## What to do
Check every line of the data and copy the ones where "Domain" appears.

## Data provided

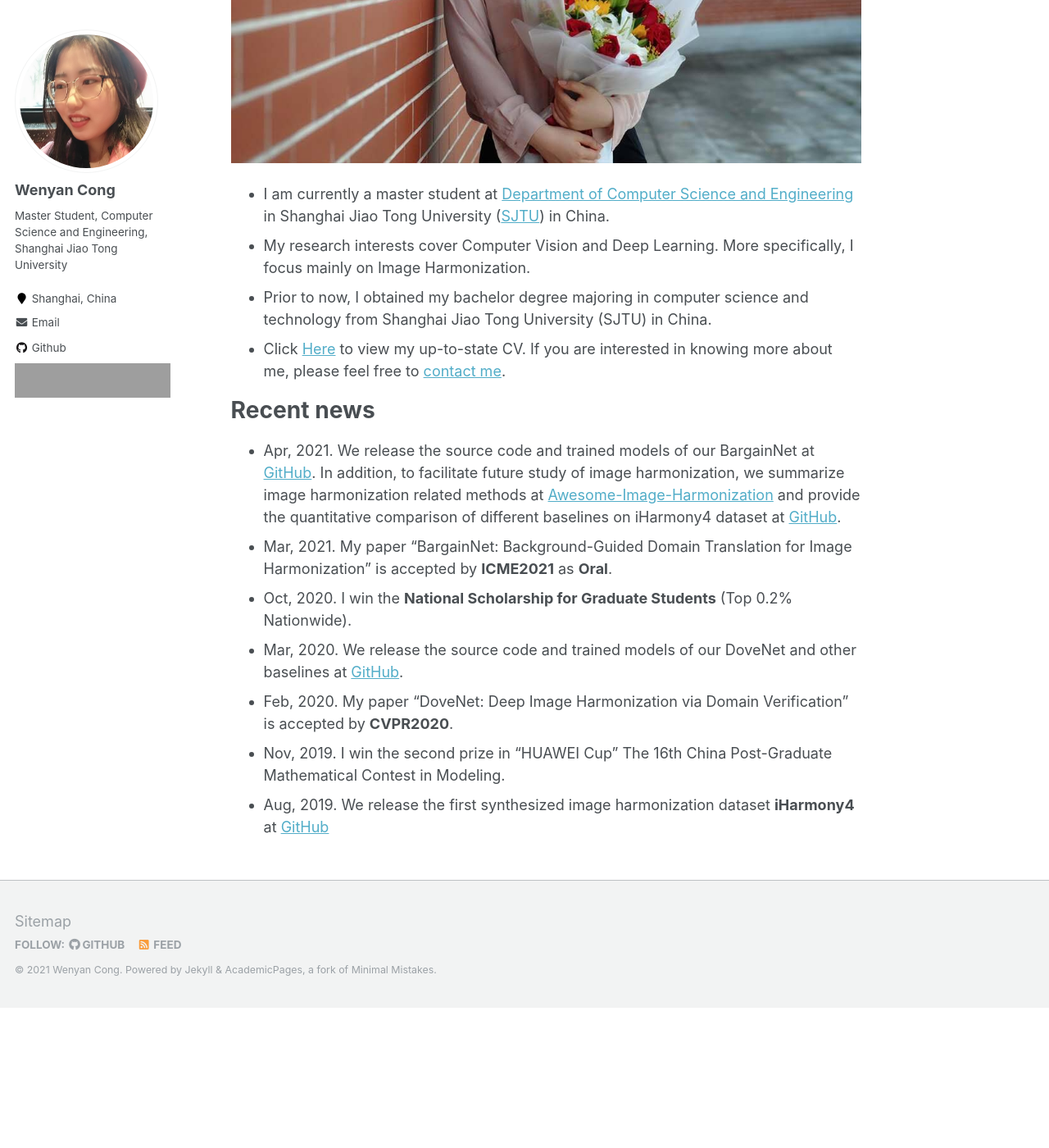
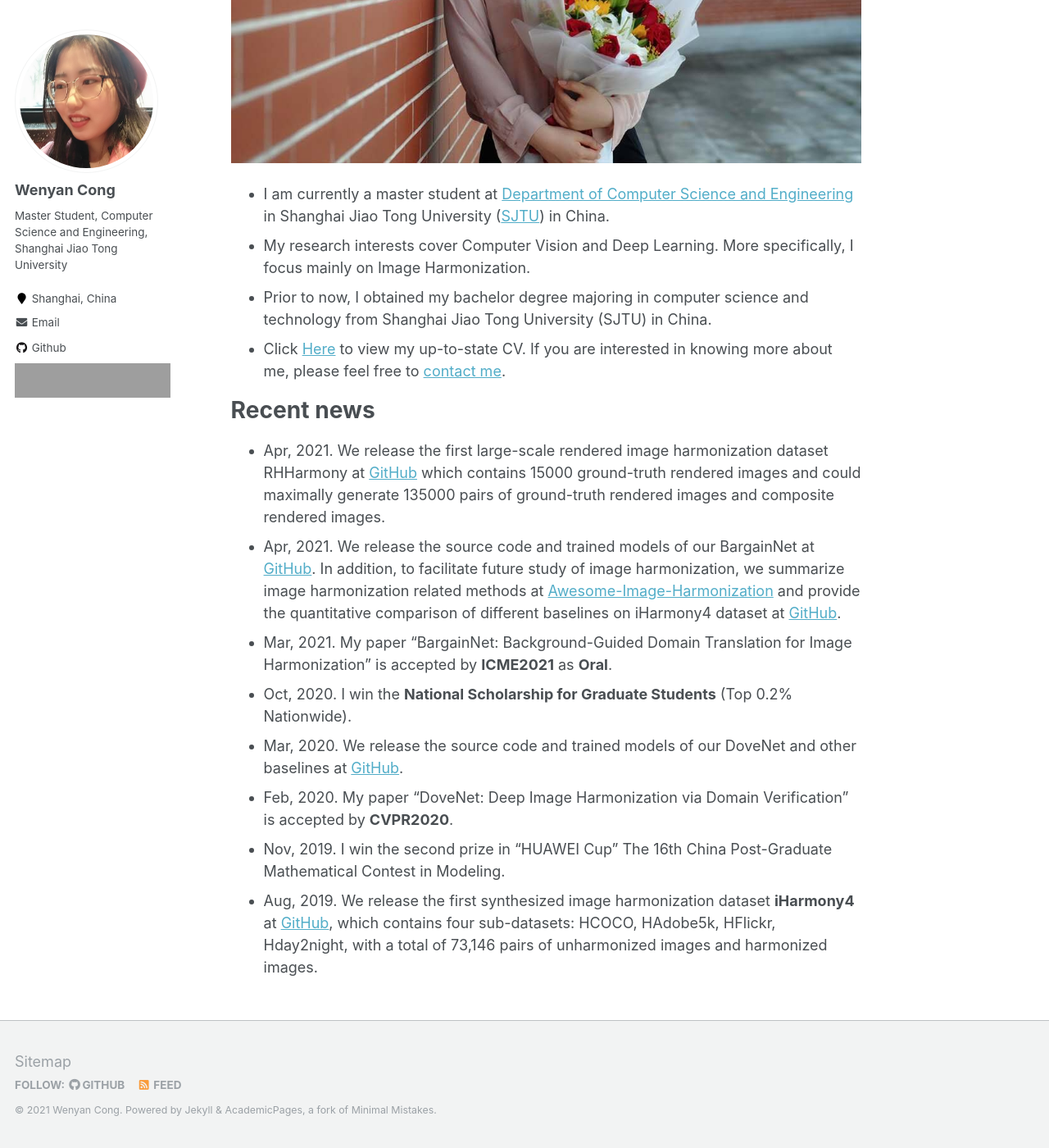
Before and after one commit to cathyjasmine/cathyjasmine.github.io, a Jekyll site: the page built from _pages/about.md, in a window 1280 px wide and 1400 px high, scrolled down 471 px. Shown: the whole window at 82% size. Built offline with Jekyll 4.4.1, drawn with Linux system fonts in a browser that asks for light colours; before the commit the page ends 1700 px from its top, so only the background shows below that; grey boxes are pictures that could not be loaded.

Commit message:
Update about.md

```diff
--- a/_pages/about.md
+++ b/_pages/about.md
@@ -21,10 +21,11 @@ redirect_from:
 * Click <a href="../files/congwenyan_cv.pdf" target="_blank">Here</a> to view my up-to-state CV. If you are interested in knowing more about me, please feel free to [contact me](https://cathyjasmine.github.io/contact/).
 
 # Recent news
+* Apr, 2021. We release the first large-scale rendered image harmonization dataset RHHarmony at [GitHub](https://github.com/bcmi/Rendered_Image_Harmonization_Datasets) which contains 15000 ground-truth rendered images and could maximally generate 135000 pairs of ground-truth rendered images and composite rendered images.
 * Apr, 2021. We release the source code and trained models of our BargainNet at [GitHub](https://github.com/bcmi/BargainNet). In addition, to facilitate future study of image harmonization, we summarize image harmonization related methods at [Awesome-Image-Harmonization](https://github.com/bcmi/Awesome-Image-Harmonization) and provide the quantitative comparison of different baselines on iHarmony4 dataset at [GitHub](https://github.com/bcmi/Image_Harmonization_Datasets/).
 * Mar, 2021. My paper "BargainNet: Background-Guided Domain Translation for Image Harmonization" is accepted by **ICME2021** as **Oral**.
 * Oct, 2020. I win the **National Scholarship for Graduate Students** (Top 0.2% Nationwide).
 * Mar, 2020. We release the source code and trained models of our DoveNet and other baselines  at [GitHub](https://github.com/bcmi/Image_Harmonization_Datasets/).
 * Feb, 2020. My paper "DoveNet: Deep Image Harmonization via Domain Verification" is accepted by **CVPR2020**.
 * Nov, 2019. I win the second prize in "HUAWEI Cup" The 16th China Post-Graduate Mathematical Contest in Modeling.
-* Aug, 2019. We release the first synthesized image harmonization dataset **iHarmony4** at [GitHub](https://github.com/bcmi/Image_Harmonization_Datasets/)
+* Aug, 2019. We release the first synthesized image harmonization dataset **iHarmony4** at [GitHub](https://github.com/bcmi/Image_Harmonization_Datasets/), which contains four sub-datasets: HCOCO, HAdobe5k, HFlickr, Hday2night, with a total of 73,146 pairs of unharmonized images and harmonized images.
```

## Answer space
 * Mar, 2021. My paper "BargainNet: Background-Guided Domain Translation for Image Harmonization" is accepted by **ICME2021** as **Oral**.
 * Feb, 2020. My paper "DoveNet: Deep Image Harmonization via Domain Verification" is accepted by **CVPR2020**.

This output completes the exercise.